(RECORDS TO USE Opens)

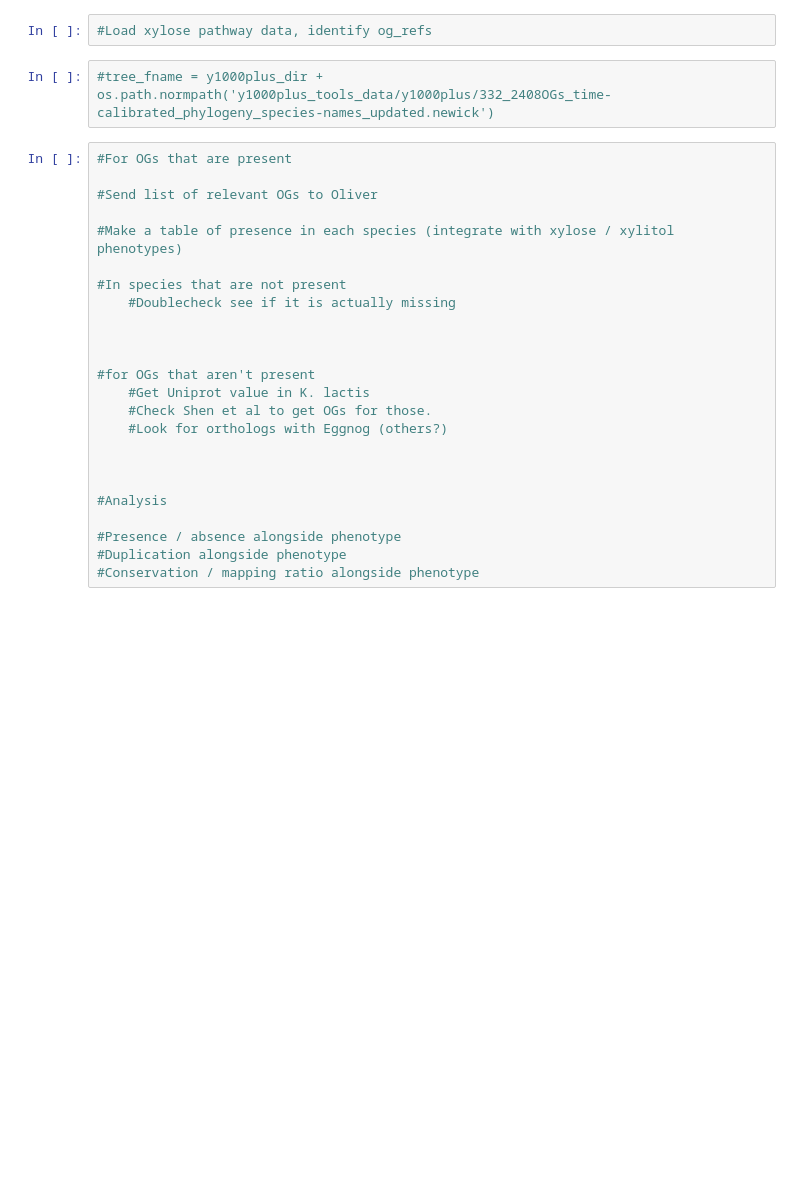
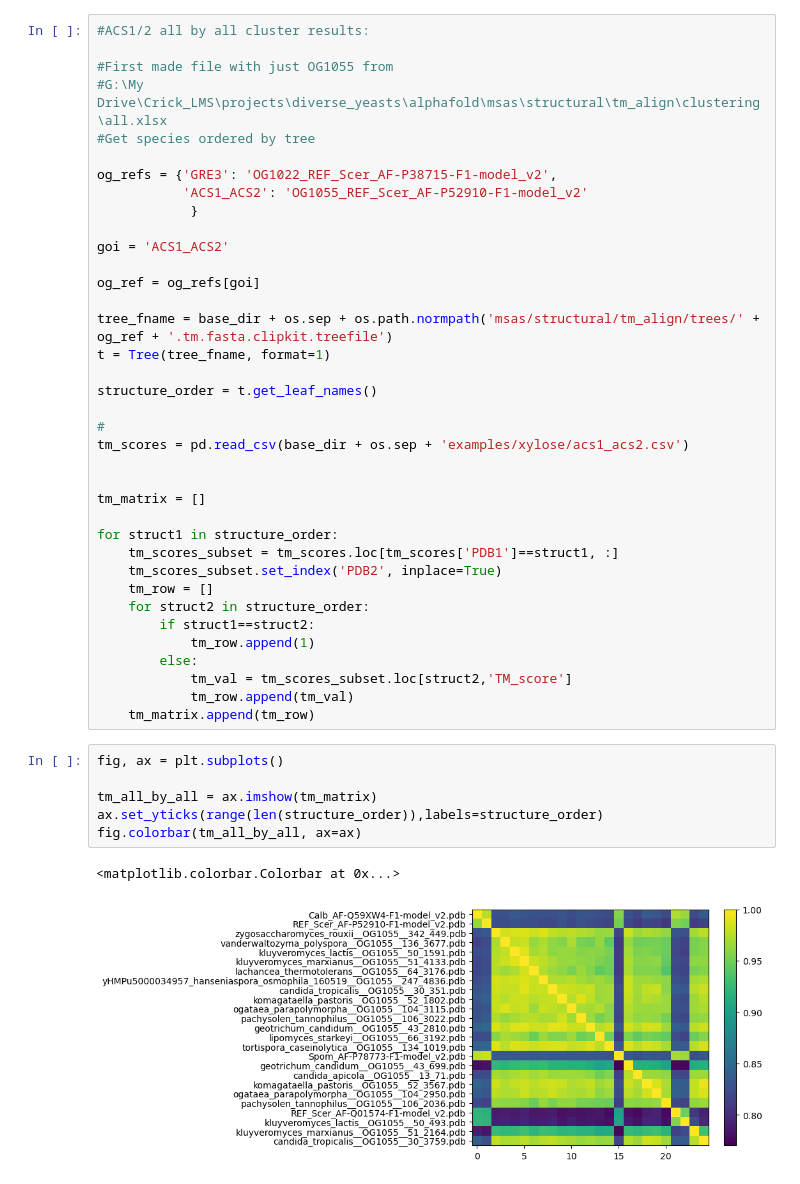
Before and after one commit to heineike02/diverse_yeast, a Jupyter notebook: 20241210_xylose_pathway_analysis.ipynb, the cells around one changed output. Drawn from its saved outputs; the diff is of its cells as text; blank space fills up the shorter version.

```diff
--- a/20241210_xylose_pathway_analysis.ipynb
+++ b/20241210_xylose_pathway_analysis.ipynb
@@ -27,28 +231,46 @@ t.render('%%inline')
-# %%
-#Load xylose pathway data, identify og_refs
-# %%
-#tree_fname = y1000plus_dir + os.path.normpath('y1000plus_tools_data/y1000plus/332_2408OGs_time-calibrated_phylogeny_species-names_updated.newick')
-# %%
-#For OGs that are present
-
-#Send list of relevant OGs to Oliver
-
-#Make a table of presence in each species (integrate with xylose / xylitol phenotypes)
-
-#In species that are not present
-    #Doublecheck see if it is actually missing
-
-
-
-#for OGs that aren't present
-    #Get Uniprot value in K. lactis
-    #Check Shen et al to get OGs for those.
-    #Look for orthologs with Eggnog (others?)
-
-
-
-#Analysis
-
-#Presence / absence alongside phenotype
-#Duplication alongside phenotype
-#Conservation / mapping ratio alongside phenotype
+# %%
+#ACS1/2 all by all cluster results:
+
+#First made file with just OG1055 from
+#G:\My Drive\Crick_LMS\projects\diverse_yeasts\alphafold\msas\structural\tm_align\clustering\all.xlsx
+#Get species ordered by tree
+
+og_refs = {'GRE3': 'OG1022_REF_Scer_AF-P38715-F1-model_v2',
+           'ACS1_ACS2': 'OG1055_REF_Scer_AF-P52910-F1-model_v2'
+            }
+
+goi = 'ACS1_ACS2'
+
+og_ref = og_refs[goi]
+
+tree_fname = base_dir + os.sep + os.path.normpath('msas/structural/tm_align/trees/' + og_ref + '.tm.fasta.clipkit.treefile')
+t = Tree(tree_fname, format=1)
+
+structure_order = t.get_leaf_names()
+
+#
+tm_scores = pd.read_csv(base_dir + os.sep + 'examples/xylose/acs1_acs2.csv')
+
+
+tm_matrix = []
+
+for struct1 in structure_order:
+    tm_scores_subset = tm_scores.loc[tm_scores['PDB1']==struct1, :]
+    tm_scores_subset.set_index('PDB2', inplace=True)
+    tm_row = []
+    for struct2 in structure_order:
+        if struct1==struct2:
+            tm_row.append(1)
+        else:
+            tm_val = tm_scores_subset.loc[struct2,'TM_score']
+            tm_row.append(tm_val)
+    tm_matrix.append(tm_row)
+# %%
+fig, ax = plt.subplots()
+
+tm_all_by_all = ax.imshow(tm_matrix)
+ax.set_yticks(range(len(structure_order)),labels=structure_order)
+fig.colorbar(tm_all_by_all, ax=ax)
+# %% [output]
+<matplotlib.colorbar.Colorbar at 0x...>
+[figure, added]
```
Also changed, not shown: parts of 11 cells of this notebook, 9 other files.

(RECORDS TO USE Closes)

## WORK INSTRUCTION
Repeat every entry above precisely, leaving each picture out.

## WRITTEN SOLUTION
Before and after one commit to heineike02/diverse_yeast, a Jupyter notebook: 20241210_xylose_pathway_analysis.ipynb, the cells around one changed output. Drawn from its saved outputs; the diff is of its cells as text; blank space fills up the shorter version.

```diff
--- a/20241210_xylose_pathway_analysis.ipynb
+++ b/20241210_xylose_pathway_analysis.ipynb
@@ -27,28 +231,46 @@ t.render('%%inline')
-# %%
-#Load xylose pathway data, identify og_refs
-# %%
-#tree_fname = y1000plus_dir + os.path.normpath('y1000plus_tools_data/y1000plus/332_2408OGs_time-calibrated_phylogeny_species-names_updated.newick')
-# %%
-#For OGs that are present
-
-#Send list of relevant OGs to Oliver
-
-#Make a table of presence in each species (integrate with xylose / xylitol phenotypes)
-
-#In species that are not present
-    #Doublecheck see if it is actually missing
-
-
-
-#for OGs that aren't present
-    #Get Uniprot value in K. lactis
-    #Check Shen et al to get OGs for those.
-    #Look for orthologs with Eggnog (others?)
-
-
-
-#Analysis
-
-#Presence / absence alongside phenotype
-#Duplication alongside phenotype
-#Conservation / mapping ratio alongside phenotype
+# %%
+#ACS1/2 all by all cluster results:
+
+#First made file with just OG1055 from
+#G:\My Drive\Crick_LMS\projects\diverse_yeasts\alphafold\msas\structural\tm_align\clustering\all.xlsx
+#Get species ordered by tree
+
+og_refs = {'GRE3': 'OG1022_REF_Scer_AF-P38715-F1-model_v2',
+           'ACS1_ACS2': 'OG1055_REF_Scer_AF-P52910-F1-model_v2'
+            }
+
+goi = 'ACS1_ACS2'
+
+og_ref = og_refs[goi]
+
+tree_fname = base_dir + os.sep + os.path.normpath('msas/structural/tm_align/trees/' + og_ref + '.tm.fasta.clipkit.treefile')
+t = Tree(tree_fname, format=1)
+
+structure_order = t.get_leaf_names()
+
+#
+tm_scores = pd.read_csv(base_dir + os.sep + 'examples/xylose/acs1_acs2.csv')
+
+
+tm_matrix = []
+
+for struct1 in structure_order:
+    tm_scores_subset = tm_scores.loc[tm_scores['PDB1']==struct1, :]
+    tm_scores_subset.set_index('PDB2', inplace=True)
+    tm_row = []
+    for struct2 in structure_order:
+        if struct1==struct2:
+            tm_row.append(1)
+        else:
+            tm_val = tm_scores_subset.loc[struct2,'TM_score']
+            tm_row.append(tm_val)
+    tm_matrix.append(tm_row)
+# %%
+fig, ax = plt.subplots()
+
+tm_all_by_all = ax.imshow(tm_matrix)
+ax.set_yticks(range(len(structure_order)),labels=structure_order)
+fig.colorbar(tm_all_by_all, ax=ax)
+# %% [output]
+<matplotlib.colorbar.Colorbar at 0x...>
+[figure, added]
```
Also changed, not shown: parts of 11 cells of this notebook, 9 other files.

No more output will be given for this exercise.